§ What to do
Locate every line below that contains the word "UNION" and copy it.

§ Supplied material
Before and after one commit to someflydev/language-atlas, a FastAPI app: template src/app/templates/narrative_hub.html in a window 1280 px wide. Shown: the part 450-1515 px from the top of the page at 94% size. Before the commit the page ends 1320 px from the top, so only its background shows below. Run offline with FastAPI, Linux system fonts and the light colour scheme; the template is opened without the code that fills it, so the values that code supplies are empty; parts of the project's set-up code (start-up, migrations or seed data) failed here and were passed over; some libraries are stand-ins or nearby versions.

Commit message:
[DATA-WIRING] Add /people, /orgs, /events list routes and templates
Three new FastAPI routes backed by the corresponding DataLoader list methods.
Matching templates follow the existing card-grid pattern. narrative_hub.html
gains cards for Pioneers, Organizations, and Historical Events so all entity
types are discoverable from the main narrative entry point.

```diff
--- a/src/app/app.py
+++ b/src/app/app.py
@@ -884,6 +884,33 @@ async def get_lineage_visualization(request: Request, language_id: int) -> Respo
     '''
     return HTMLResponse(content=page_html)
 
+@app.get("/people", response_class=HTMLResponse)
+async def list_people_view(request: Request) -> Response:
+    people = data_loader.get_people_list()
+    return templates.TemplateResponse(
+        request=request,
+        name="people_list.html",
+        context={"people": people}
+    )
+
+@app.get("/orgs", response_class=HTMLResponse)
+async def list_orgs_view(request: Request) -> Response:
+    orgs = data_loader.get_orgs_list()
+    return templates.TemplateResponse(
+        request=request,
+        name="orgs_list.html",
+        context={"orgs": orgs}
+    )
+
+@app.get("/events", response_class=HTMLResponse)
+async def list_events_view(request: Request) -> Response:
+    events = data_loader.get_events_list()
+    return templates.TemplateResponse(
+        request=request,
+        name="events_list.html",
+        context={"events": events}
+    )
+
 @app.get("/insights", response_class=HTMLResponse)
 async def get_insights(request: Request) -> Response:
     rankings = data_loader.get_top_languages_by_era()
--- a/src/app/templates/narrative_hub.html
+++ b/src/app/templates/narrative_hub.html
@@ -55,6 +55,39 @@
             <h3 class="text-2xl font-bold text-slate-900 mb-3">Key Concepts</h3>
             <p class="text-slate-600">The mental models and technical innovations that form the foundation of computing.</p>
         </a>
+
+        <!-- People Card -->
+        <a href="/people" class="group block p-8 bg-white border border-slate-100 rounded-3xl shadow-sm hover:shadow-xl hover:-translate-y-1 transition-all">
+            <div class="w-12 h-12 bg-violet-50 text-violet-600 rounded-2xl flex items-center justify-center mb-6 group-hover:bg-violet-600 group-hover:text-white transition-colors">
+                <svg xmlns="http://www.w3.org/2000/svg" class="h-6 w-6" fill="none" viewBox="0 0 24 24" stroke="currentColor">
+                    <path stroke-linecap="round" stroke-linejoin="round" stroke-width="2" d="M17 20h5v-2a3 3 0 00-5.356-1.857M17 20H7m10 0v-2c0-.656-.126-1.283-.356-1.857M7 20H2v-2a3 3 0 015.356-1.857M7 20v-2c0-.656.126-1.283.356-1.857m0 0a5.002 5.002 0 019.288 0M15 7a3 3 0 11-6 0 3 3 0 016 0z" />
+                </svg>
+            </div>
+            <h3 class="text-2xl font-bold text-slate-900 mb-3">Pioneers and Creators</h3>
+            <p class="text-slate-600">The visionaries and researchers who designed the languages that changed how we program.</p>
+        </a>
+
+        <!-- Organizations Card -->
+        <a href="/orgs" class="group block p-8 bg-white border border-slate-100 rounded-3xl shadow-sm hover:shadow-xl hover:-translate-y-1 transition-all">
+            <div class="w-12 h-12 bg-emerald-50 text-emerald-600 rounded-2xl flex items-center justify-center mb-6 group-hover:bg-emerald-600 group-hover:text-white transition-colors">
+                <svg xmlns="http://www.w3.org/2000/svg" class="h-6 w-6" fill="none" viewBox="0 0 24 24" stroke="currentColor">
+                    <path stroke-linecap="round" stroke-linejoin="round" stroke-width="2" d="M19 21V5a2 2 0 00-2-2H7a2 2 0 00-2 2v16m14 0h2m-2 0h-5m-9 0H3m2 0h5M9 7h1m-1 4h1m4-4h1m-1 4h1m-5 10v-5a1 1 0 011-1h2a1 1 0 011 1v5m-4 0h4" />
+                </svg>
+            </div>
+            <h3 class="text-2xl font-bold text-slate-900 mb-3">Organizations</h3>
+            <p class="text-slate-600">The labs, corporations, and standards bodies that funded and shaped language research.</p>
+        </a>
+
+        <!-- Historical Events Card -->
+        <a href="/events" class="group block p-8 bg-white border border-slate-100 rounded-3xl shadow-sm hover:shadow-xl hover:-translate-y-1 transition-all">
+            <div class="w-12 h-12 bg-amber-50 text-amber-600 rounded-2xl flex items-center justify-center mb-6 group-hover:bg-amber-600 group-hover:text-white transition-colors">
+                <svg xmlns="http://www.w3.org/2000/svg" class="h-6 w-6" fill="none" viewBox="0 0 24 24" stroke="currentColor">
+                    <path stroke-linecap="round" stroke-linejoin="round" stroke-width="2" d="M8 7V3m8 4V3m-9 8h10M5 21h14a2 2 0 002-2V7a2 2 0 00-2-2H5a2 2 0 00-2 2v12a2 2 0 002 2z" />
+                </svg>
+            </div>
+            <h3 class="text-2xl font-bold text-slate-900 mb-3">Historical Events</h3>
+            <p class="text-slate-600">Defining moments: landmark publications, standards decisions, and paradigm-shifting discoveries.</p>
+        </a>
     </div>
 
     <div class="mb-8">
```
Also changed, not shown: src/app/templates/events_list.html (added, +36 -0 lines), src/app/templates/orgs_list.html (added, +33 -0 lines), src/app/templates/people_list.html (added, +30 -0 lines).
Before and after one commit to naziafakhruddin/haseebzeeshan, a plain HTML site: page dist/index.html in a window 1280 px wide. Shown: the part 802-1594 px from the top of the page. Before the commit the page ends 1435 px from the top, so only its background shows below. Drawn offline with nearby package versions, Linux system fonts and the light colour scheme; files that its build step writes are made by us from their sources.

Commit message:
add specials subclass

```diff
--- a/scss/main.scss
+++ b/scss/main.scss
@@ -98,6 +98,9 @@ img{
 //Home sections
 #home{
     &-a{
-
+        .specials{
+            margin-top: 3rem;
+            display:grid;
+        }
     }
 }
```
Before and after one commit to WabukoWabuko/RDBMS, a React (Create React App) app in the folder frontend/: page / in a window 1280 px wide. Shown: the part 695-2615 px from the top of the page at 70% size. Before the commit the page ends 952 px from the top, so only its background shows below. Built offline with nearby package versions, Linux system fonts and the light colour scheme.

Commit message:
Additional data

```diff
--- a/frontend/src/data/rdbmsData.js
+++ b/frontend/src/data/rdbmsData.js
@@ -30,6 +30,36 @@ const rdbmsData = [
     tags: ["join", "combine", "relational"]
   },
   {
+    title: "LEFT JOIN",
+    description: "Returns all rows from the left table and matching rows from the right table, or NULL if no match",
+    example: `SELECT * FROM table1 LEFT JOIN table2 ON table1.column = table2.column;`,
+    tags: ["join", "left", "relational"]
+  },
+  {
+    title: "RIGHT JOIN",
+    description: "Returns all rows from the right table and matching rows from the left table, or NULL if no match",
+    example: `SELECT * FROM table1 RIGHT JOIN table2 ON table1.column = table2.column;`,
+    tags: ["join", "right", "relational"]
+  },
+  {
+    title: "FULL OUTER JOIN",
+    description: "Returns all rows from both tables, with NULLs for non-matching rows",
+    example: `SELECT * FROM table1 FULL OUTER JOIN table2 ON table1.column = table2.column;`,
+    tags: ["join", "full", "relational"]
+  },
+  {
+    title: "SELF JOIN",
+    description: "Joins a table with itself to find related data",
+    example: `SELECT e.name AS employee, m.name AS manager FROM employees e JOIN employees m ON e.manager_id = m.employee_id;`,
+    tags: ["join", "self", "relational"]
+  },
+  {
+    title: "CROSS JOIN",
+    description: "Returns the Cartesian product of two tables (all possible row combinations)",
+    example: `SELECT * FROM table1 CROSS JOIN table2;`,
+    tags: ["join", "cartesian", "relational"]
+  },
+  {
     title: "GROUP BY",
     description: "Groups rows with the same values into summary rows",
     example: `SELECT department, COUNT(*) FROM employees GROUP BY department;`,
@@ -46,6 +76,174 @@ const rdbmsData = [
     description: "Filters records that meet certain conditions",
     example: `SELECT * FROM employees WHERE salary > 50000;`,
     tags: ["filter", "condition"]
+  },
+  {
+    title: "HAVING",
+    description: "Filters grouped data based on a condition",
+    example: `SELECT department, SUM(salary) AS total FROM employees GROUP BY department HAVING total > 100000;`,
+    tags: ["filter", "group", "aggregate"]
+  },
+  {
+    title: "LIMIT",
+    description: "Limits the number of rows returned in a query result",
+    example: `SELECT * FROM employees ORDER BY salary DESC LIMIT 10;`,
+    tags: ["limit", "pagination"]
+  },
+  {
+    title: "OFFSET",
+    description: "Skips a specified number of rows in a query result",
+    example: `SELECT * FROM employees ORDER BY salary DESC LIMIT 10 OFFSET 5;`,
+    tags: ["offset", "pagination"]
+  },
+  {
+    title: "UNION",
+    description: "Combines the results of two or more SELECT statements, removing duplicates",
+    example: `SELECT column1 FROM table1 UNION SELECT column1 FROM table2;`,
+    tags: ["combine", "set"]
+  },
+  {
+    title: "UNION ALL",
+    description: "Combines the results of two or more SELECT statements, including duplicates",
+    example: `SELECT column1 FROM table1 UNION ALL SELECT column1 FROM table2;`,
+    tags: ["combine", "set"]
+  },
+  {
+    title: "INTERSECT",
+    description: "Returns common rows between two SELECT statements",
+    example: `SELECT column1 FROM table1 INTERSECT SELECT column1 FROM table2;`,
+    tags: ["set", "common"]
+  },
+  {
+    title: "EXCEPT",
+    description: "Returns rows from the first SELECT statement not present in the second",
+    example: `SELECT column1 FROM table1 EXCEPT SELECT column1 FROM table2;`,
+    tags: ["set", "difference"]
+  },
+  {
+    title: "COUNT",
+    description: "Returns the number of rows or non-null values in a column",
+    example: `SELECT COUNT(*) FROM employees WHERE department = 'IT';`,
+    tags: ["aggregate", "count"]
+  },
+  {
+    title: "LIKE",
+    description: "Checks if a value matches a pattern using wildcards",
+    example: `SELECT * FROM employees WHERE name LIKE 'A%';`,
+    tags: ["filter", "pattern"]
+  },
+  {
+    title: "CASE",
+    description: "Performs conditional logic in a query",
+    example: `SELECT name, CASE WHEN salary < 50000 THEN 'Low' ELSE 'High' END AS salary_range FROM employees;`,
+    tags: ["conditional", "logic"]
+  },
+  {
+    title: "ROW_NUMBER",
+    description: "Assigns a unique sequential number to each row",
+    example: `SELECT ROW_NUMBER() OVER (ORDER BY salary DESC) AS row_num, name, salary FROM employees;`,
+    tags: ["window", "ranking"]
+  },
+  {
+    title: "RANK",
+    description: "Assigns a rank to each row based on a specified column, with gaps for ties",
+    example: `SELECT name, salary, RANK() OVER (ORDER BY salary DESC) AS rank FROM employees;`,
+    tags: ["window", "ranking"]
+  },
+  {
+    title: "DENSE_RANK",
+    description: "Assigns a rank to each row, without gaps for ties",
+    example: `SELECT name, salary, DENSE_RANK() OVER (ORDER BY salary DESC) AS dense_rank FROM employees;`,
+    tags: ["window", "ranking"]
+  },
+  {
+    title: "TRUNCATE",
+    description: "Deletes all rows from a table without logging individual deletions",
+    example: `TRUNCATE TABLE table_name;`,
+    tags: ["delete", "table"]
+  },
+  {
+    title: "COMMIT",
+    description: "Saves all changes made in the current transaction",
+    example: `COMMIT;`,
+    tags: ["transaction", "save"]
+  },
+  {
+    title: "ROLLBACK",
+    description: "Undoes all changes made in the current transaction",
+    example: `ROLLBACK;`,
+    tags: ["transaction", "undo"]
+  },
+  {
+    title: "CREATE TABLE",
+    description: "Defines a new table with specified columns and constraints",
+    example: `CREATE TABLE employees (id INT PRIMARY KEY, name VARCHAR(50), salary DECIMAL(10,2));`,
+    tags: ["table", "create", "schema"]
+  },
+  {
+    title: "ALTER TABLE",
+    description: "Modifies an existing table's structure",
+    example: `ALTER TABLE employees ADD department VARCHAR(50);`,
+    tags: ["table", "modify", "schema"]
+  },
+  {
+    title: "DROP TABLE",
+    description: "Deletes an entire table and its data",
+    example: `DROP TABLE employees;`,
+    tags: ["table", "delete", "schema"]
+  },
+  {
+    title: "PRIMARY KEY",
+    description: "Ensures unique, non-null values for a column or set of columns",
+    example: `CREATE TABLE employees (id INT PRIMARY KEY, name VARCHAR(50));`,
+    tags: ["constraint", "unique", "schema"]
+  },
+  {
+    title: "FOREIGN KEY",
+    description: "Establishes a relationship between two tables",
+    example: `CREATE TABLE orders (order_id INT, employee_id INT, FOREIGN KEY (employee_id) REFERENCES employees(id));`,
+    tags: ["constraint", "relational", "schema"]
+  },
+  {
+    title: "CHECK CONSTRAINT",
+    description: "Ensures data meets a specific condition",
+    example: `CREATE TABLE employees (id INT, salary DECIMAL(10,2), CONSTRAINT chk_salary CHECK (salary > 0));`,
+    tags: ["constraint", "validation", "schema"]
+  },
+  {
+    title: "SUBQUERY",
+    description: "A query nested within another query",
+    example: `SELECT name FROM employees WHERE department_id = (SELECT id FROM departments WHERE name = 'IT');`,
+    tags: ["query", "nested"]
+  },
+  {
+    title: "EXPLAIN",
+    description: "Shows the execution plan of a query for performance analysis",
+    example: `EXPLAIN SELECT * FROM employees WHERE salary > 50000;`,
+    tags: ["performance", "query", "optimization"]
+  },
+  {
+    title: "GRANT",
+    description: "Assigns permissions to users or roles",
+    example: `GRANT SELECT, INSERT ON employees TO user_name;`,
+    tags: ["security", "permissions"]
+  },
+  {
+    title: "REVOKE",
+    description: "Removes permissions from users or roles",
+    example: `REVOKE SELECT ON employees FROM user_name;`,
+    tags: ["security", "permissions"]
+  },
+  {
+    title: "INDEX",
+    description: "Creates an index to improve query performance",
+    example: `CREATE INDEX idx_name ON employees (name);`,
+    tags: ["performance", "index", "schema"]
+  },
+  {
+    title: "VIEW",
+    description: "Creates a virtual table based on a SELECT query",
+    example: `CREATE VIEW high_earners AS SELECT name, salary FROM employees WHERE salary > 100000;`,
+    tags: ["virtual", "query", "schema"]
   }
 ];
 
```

§ Answer for this exercise
+    title: "UNION",
+    example: `SELECT column1 FROM table1 UNION SELECT column1 FROM table2;`,
+    title: "UNION ALL",
+    example: `SELECT column1 FROM table1 UNION ALL SELECT column1 FROM table2;`,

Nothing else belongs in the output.